*ASSIGNED TASK:* Your task is to copy each line of the material that includes "QUALITY".
Start of Block
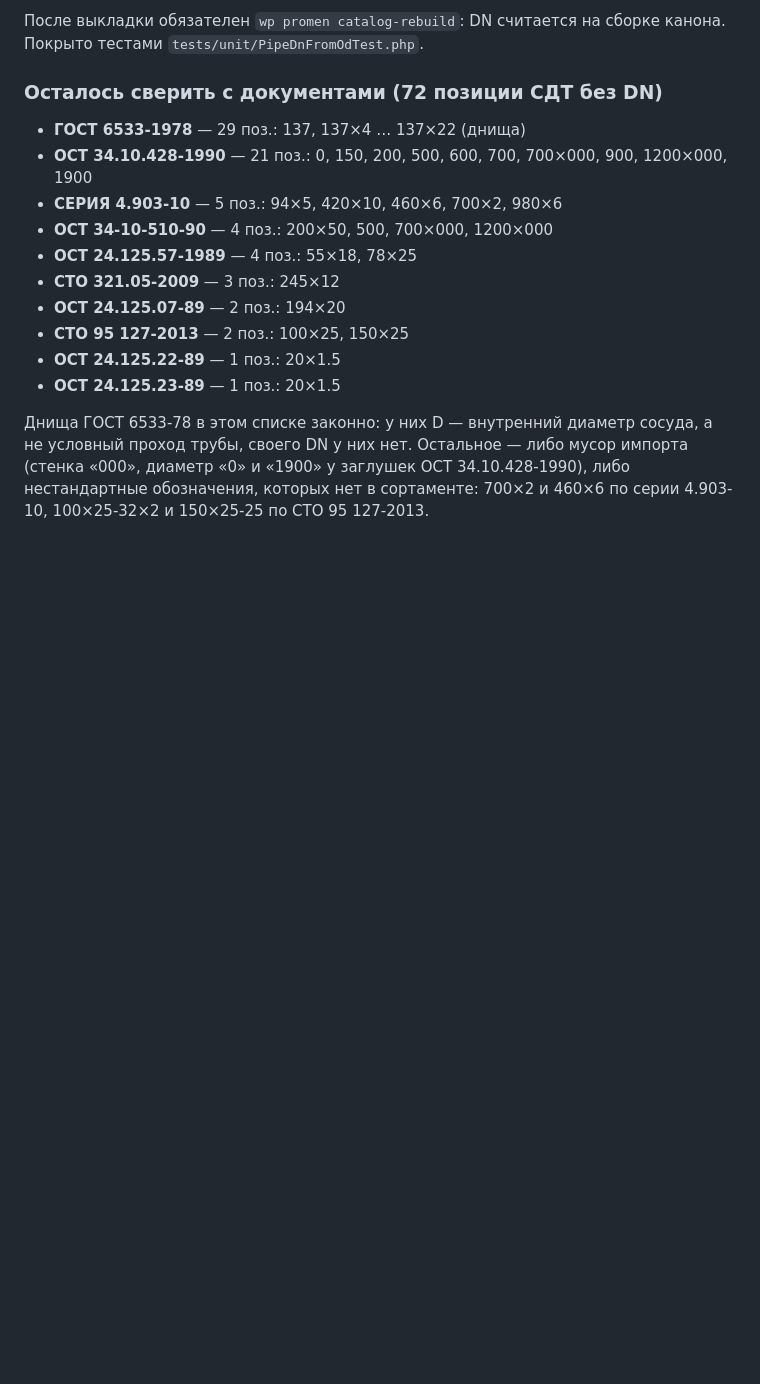
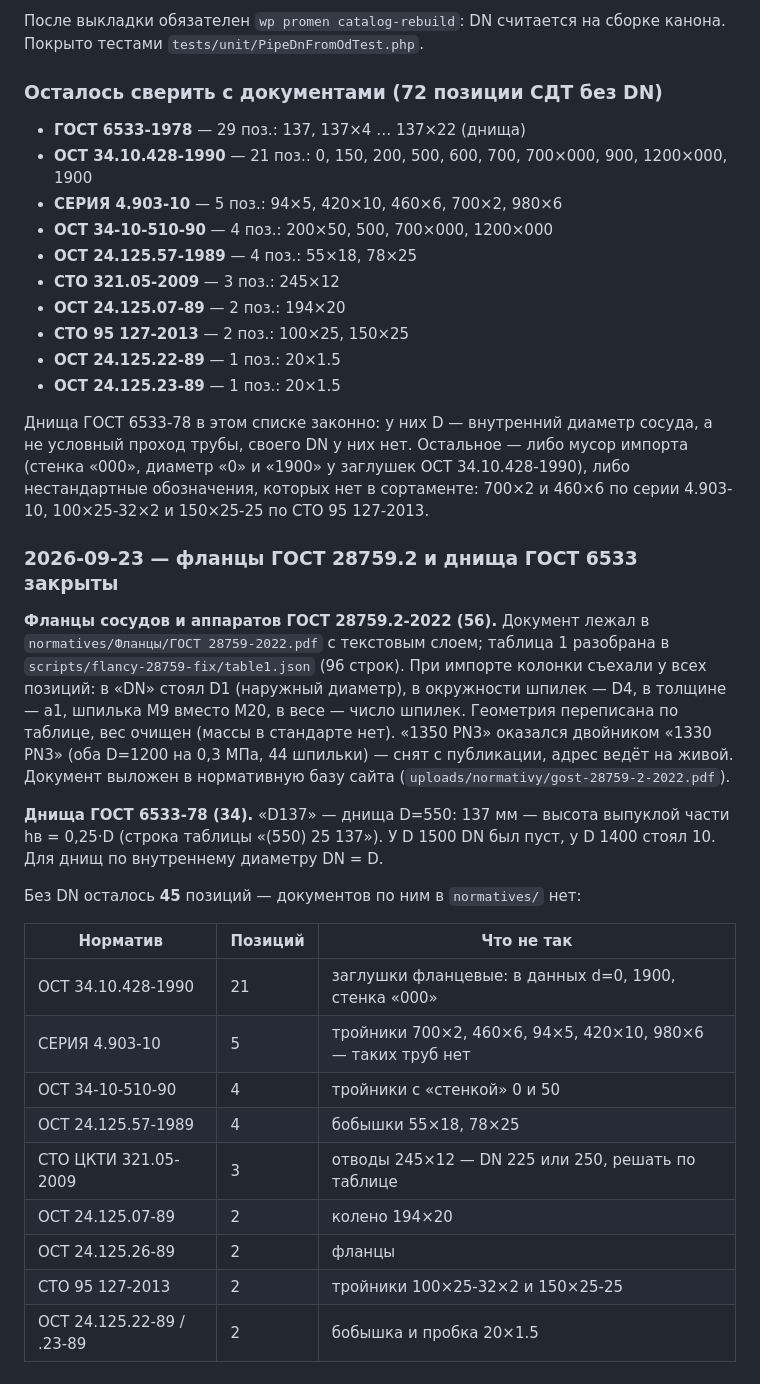
Before and after one commit to r2das7ff/claude-promen, a Markdown page: DATA-QUALITY-FIX.md, the part around the change. Drawn GitHub-style; blank space fills up the shorter version.

Commit message:
DATA-QUALITY-FIX: фланцы 28759.2 и днища 6533 закрыты, без DN осталось 45
Co-Authored-By: Claude Opus 5.5 <noreply@anthropic.com>

```diff
--- a/DATA-QUALITY-FIX.md
+++ b/DATA-QUALITY-FIX.md
@@ -179,3 +179,33 @@ PDF-парсеры в `scripts/pdf_extractor.py` и `scripts/fitting/*` мапя
 импорта (стенка «000», диаметр «0» и «1900» у заглушек ОСТ 34.10.428-1990),
 либо нестандартные обозначения, которых нет в сортаменте: 700×2 и 460×6
 по серии 4.903-10, 100×25-32×2 и 150×25-25 по СТО 95 127-2013.
+
+### 2026-09-23 — фланцы ГОСТ 28759.2 и днища ГОСТ 6533 закрыты
+
+**Фланцы сосудов и аппаратов ГОСТ 28759.2-2022 (56).** Документ лежал в
+`normatives/Фланцы/ГОСТ 28759-2022.pdf` с текстовым слоем; таблица 1
+разобрана в `scripts/flancy-28759-fix/table1.json` (96 строк). При импорте
+колонки съехали у всех позиций: в «DN» стоял D1 (наружный диаметр), в
+окружности шпилек — D4, в толщине — a1, шпилька M9 вместо M20, в весе —
+число шпилек. Геометрия переписана по таблице, вес очищен (массы в
+стандарте нет). «1350 PN3» оказался двойником «1330 PN3» (оба D=1200 на
+0,3 МПа, 44 шпильки) — снят с публикации, адрес ведёт на живой. Документ
+выложен в нормативную базу сайта (`uploads/normativy/gost-28759-2-2022.pdf`).
+
+**Днища ГОСТ 6533-78 (34).** «D137» — днища D=550: 137 мм — высота
+выпуклой части hв = 0,25·D (строка таблицы «(550) 25 137»). У D 1500 DN
+был пуст, у D 1400 стоял 10. Для днищ по внутреннему диаметру DN = D.
+
+Без DN осталось **45** позиций — документов по ним в `normatives/` нет:
+
+| Норматив | Позиций | Что не так |
+|---|---|---|
+| ОСТ 34.10.428-1990 | 21 | заглушки фланцевые: в данных d=0, 1900, стенка «000» |
+| СЕРИЯ 4.903-10 | 5 | тройники 700×2, 460×6, 94×5, 420×10, 980×6 — таких труб нет |
+| ОСТ 34-10-510-90 | 4 | тройники с «стенкой» 0 и 50 |
+| ОСТ 24.125.57-1989 | 4 | бобышки 55×18, 78×25 |
+| СТО ЦКТИ 321.05-2009 | 3 | отводы 245×12 — DN 225 или 250, решать по таблице |
+| ОСТ 24.125.07-89 | 2 | колено 194×20 |
+| ОСТ 24.125.26-89 | 2 | фланцы |
+| СТО 95 127-2013 | 2 | тройники 100×25-32×2 и 150×25-25 |
+| ОСТ 24.125.22-89 / .23-89 | 2 | бобышка и пробка 20×1.5 |
```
End of Block
*RESULT FOR THIS EXERCISE:*
Before and after one commit to r2das7ff/claude-promen, a Markdown page: DATA-QUALITY-FIX.md, the part around the change. Drawn GitHub-style; blank space fills up the shorter version.
DATA-QUALITY-FIX: фланцы 28759.2 и днища 6533 закрыты, без DN осталось 45
--- a/DATA-QUALITY-FIX.md
+++ b/DATA-QUALITY-FIX.md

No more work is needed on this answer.